How many lines of the data include the string "shown"? State that number alone.
────────────────────────────────────────
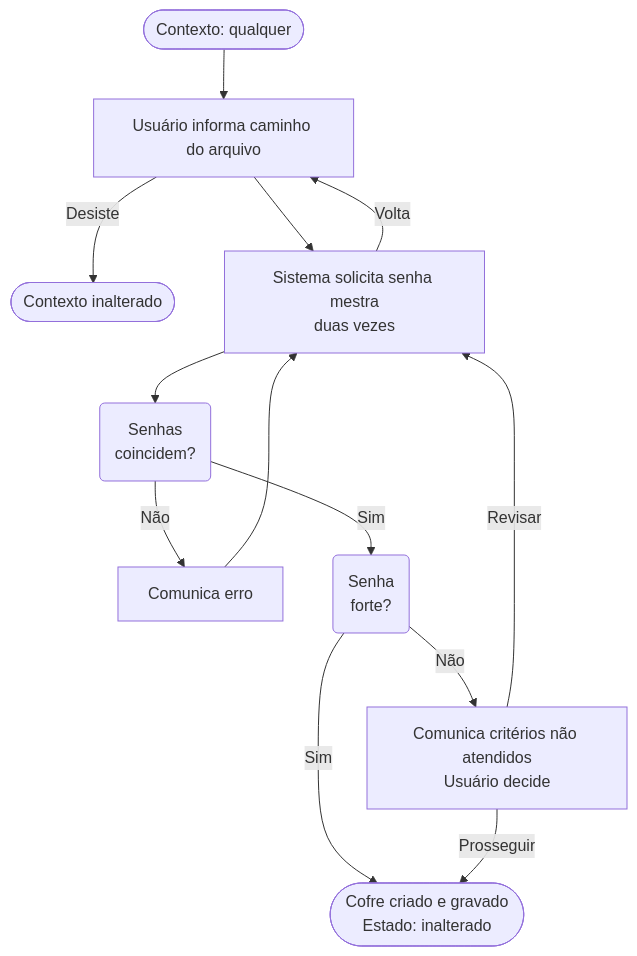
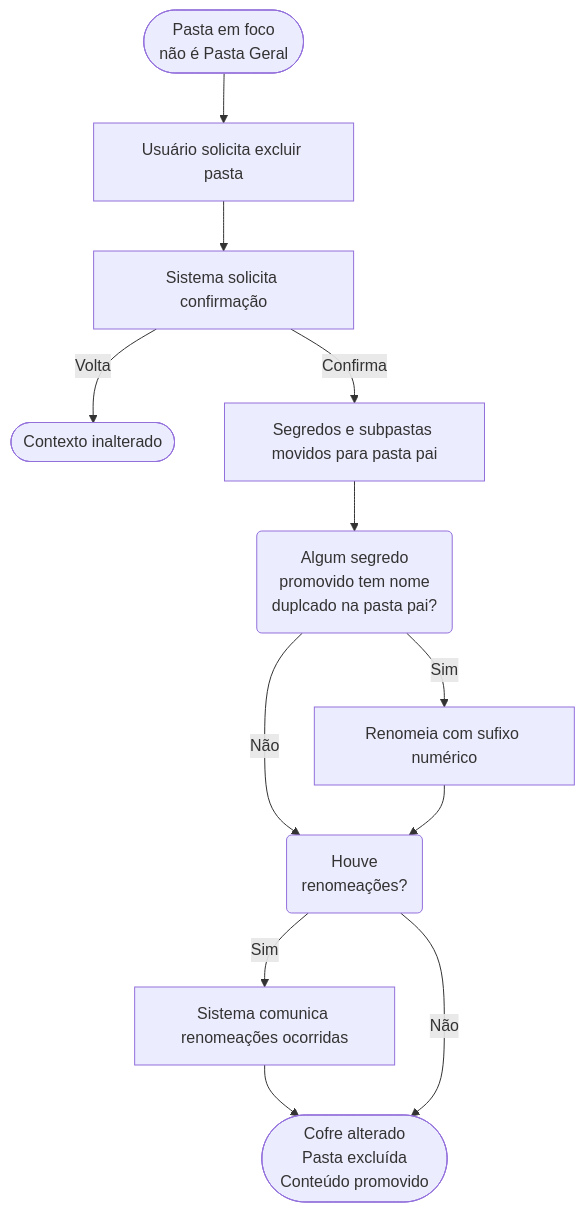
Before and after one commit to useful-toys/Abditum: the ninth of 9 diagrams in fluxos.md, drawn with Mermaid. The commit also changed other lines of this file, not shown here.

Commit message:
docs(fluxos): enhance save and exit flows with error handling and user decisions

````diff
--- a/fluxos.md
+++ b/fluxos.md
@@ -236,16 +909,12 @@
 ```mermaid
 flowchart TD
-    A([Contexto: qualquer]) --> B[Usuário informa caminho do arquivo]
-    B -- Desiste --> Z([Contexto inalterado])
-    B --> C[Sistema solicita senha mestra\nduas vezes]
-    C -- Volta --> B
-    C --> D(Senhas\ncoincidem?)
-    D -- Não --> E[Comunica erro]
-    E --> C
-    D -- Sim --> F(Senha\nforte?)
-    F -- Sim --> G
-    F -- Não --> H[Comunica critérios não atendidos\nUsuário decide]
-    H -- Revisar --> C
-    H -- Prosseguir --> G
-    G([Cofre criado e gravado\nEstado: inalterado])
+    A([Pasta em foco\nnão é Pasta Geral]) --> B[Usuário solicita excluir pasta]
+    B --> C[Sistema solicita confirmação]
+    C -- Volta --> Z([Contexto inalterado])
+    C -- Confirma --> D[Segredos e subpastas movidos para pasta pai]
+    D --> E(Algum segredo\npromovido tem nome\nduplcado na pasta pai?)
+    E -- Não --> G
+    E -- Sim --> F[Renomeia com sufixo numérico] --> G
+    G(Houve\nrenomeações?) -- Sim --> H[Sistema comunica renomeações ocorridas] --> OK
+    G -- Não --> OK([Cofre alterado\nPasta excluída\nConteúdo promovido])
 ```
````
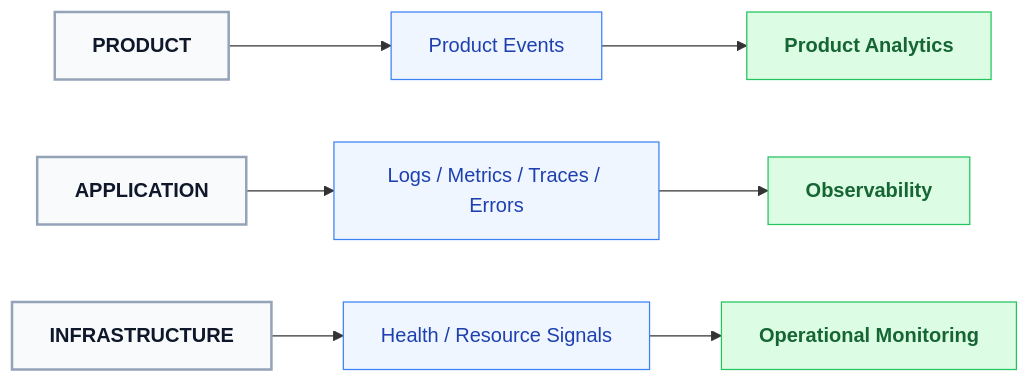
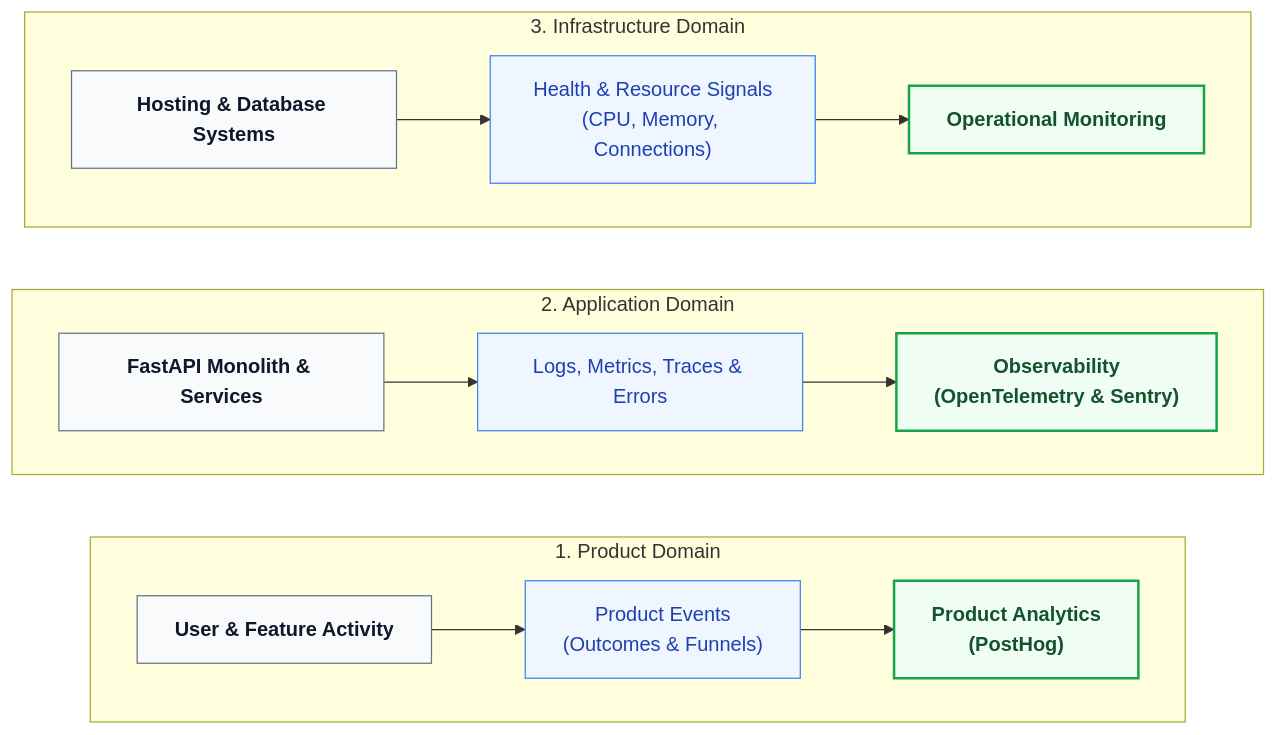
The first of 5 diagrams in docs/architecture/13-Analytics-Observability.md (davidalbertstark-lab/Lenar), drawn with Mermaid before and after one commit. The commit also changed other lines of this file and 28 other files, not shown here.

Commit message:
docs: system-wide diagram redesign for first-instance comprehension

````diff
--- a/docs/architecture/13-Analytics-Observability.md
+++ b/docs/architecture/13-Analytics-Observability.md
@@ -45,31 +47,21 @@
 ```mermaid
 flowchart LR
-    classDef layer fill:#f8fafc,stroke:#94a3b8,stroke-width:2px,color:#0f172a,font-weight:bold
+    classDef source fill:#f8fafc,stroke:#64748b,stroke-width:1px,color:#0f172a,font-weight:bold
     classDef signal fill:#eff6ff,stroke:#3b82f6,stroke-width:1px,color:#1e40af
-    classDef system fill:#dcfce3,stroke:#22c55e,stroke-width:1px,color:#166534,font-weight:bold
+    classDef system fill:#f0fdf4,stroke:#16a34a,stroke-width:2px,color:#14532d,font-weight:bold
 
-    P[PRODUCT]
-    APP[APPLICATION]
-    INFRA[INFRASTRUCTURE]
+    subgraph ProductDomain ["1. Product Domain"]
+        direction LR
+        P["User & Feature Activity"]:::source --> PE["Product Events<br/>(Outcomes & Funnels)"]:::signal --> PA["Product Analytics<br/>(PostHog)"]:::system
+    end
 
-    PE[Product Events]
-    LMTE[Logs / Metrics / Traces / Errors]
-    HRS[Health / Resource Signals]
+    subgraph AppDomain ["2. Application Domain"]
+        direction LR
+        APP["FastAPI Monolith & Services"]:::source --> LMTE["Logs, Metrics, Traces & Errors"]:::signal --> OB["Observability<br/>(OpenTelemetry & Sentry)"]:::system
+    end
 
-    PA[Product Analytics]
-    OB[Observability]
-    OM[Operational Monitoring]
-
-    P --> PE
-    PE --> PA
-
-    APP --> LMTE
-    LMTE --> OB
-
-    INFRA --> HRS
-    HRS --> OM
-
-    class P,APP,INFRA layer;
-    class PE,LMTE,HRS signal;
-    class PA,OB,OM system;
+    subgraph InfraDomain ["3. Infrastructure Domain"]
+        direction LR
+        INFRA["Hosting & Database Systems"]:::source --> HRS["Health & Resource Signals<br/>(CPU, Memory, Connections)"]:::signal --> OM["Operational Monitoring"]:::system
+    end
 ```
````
────────────────────────────────────────
▶ **Written solution**
2